                        There are so many themes for trips. The Southwest/Sante Fe idea is good. Vancouver is fun. But heck you could do a fall apple trip through Washington state, eating and drinking cider as well as wine. You could do an artisan cheese trip through Vermont, California or Washington. You could do a working wine harvest trip. You could do a Route 66/Diners
                        trip. You could do an exploration of bar-be-cue as it changed from North Carolina,
                        through Kentucky up into Tennessee and then into Texas, using Calvin Trillin's writing as
                        a guide. Each area has a "philosophy" of barbecue and opinions are fierce. You could do an oysters trip if you're into that and the oysters are cooperating. You could make your focus completely on lobster...or steak...or hash browns...or great quality dives. Pick a theme.
                        Have a helluva good time and post again with a report on your adventure.

                        1. re: maria lorraine

                          Don't forget the Southeastern US! Especially the Low country region that includes Savannah Georgia and Charleston South Carolina. Gullah food is amazing (my bias I am half Gullah).

                          If you want to sample food from all over Latin America and the Caribbean- Miami and surrounding areas would be another culinary delight.

                          Only down side is the fall can have unpredictable weather due to hurricaine season.

                      2. If you decide on Napa, be sure to stop by Mustards Grill. Have been there several times and the food is consistently amazing, generous portion sizes----save room for dessert. The chef, Cindy Pawlcyn, is a James Beard award recipient.

                        If it's the view you're looking for, then Auberge Du Soleil will capture it all for you along with awesome french-inspired food. I'd recommend lunch since it's quite expensive there, and you'll get the same view at lunch anyways....

                        2 Replies
                        1. re: domestic diva

                          Also I would offer my home town, the city of big shoulders, Chicago as another venue. Fall is a time of year when there is less humidity and less likely for snow:)

                          Chicago is a richly diverse city with many ethnic neighborhoods, amazing architecture wonderful museums and music (and some of the most devoted sports enthusiasts you will ever find). You're not too far away from southern Michigan and Wisconsin where the changing leaves are also beautiful. Harvest time is great for apples and apple ciders, beautiful pumpkins.
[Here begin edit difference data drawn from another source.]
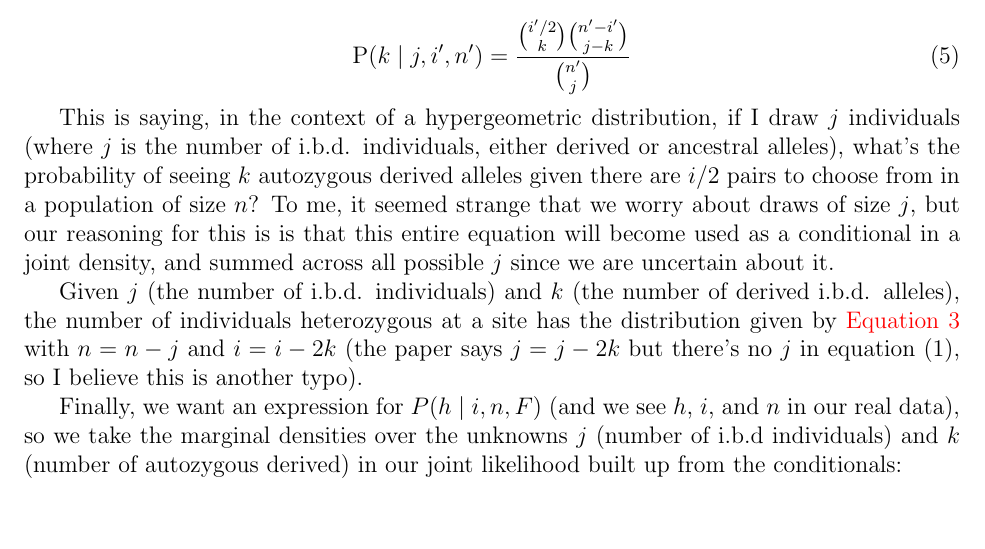
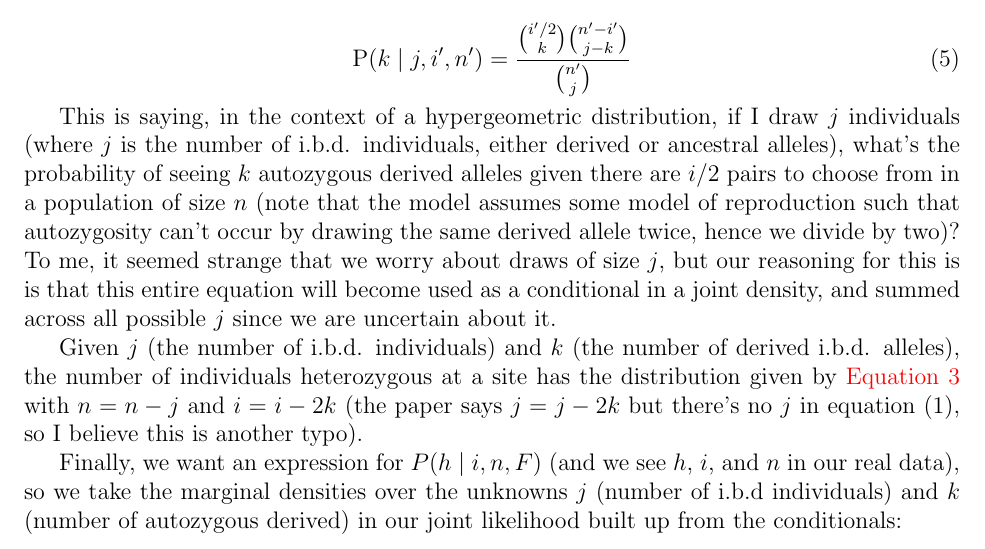
Before and after one commit to vsbuffalo/pgmath-explore, a LaTeX document (schraiber-et-al-2012/schraiber-et-al-2012.tex): part of page 3 of 5, cut so that both start at the same text, the shorter picture padded with empty space. Compiled offline with pdfLaTeX.

Commit message:
added a few more notes

```diff
--- a/schraiber-et-al-2012/schraiber-et-al-2012.tex
+++ b/schraiber-et-al-2012/schraiber-et-al-2012.tex
@@ -211,11 +211,13 @@ This is saying, in the context of a hypergeometric distribution, if I
 draw $j$ individuals (where $j$ is the number of i.b.d. individuals,
 either derived or ancestral alleles), what's the probability of seeing
 $k$ autozygous derived alleles given there are $i/2$ pairs to choose
-from in a population of size $n$? To me, it seemed strange that we
-worry about draws of size $j$, but our reasoning for this is is that
-this entire equation will become used as a conditional in a joint
-density, and summed across all possible $j$ since we are uncertain
-about it.
+from in a population of size $n$ (note that the model assumes some
+model of reproduction such that autozygosity can't occur by drawing
+the same derived allele twice, hence we divide by two)? To me, it
+seemed strange that we worry about draws of size $j$, but our
+reasoning for this is is that this entire equation will become used as
+a conditional in a joint density, and summed across all possible $j$
+since we are uncertain about it.
 
 Given $j$ (the number of i.b.d. individuals) and $k$ (the number of
 derived i.b.d. alleles), the number of individuals heterozygous at a
```
Also changed, not shown: schraiber-et-al-2012/schraiber-et-al-2012.pdf, 1 other file.
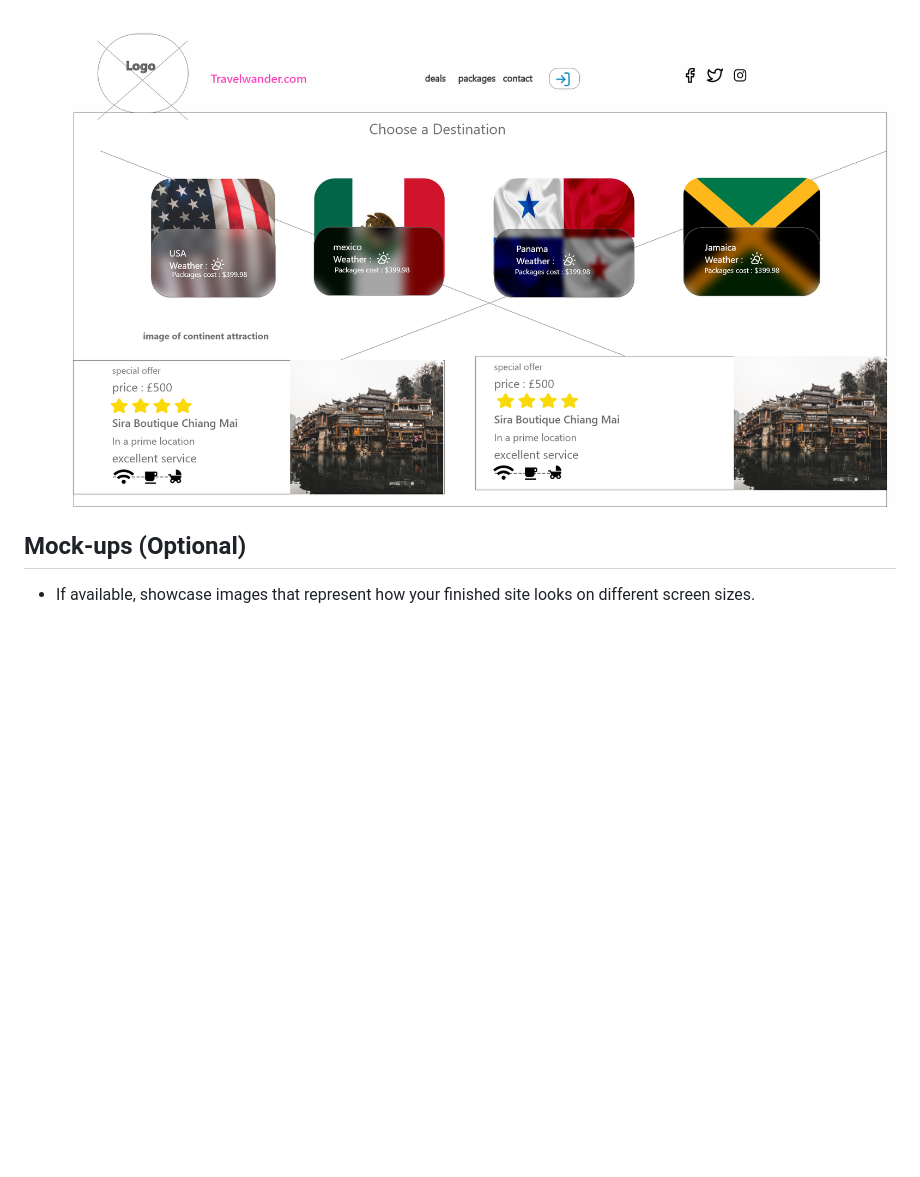
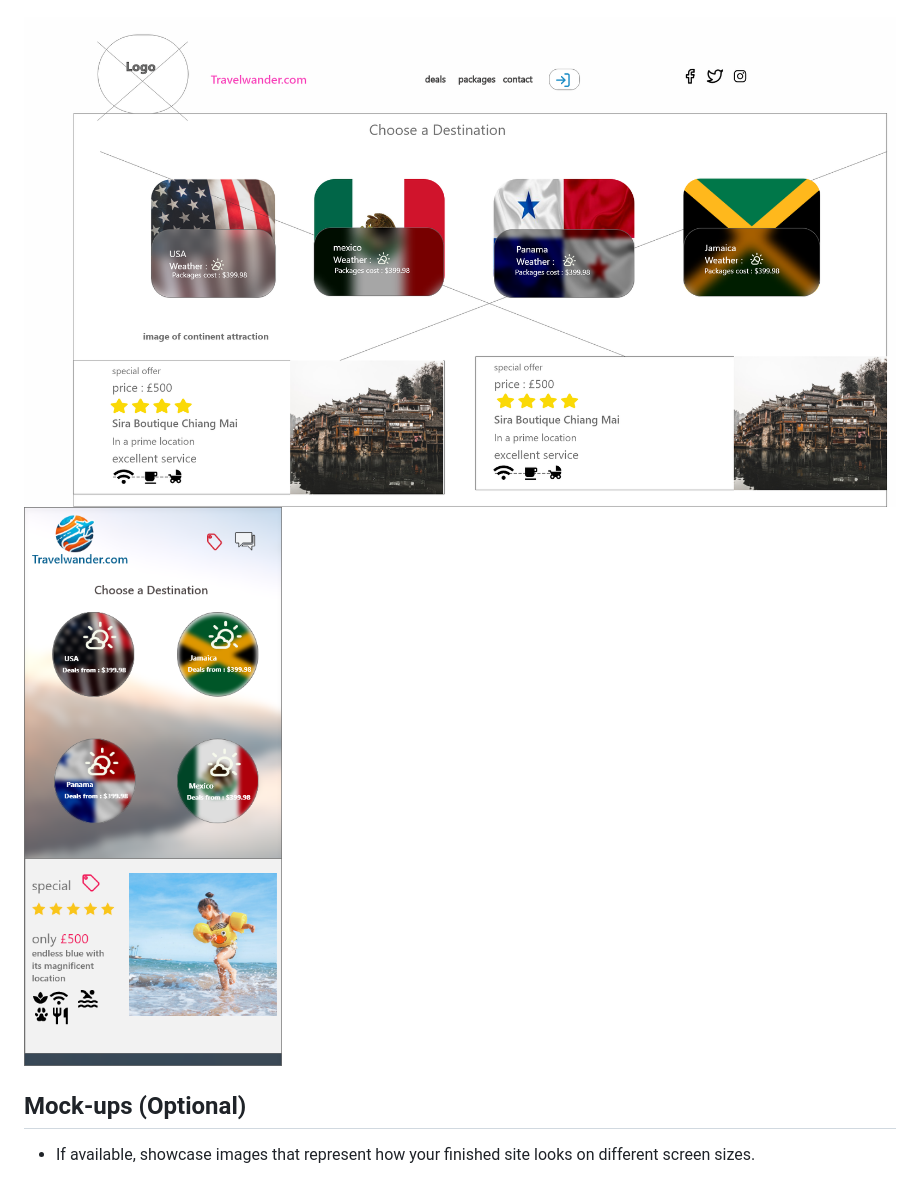
Before and after one commit to Code-Institute-Submissions/Travelwander, a Markdown page: readme.md, the part around the change. Rendered like a GitHub page; pictures changed too: assets/wireframes/mobile_second_page_col1.png (added); blank space fills up the shorter version.

Commit message:
Update readme secondpage mobile wireframe color

```diff
--- a/readme.md
+++ b/readme.md
@@ -355,7 +355,7 @@ Specify the license under which your project is distributed. You can choose from
 
 <img src="./assets/wireframes/first_wireframe_color.png" style="width: 60%; height: 60%;"><img src="./assets/wireframes/mobile_firstpage_color.png" style="width: 30%; height: 50%;">
 
-<img src="./assets/wireframes/second_page_color1.png" style="width: 60%; height: 60%;">
+<img src="./assets/wireframes/second_page_color1.png" style="width: 60%; height: 60%;"><img src="./assets/wireframes/mobile_second_page_col1.png" style="width: 30%; height: 50%;">
 
 ## Mock-ups (Optional)
 
```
                          1. re: drmimi

                            Oh yeah, I'm going to Chicago next month.......the food there is FANTASTIC......although artery clogging! Wow.....such heavy foods...but its great stuff all around!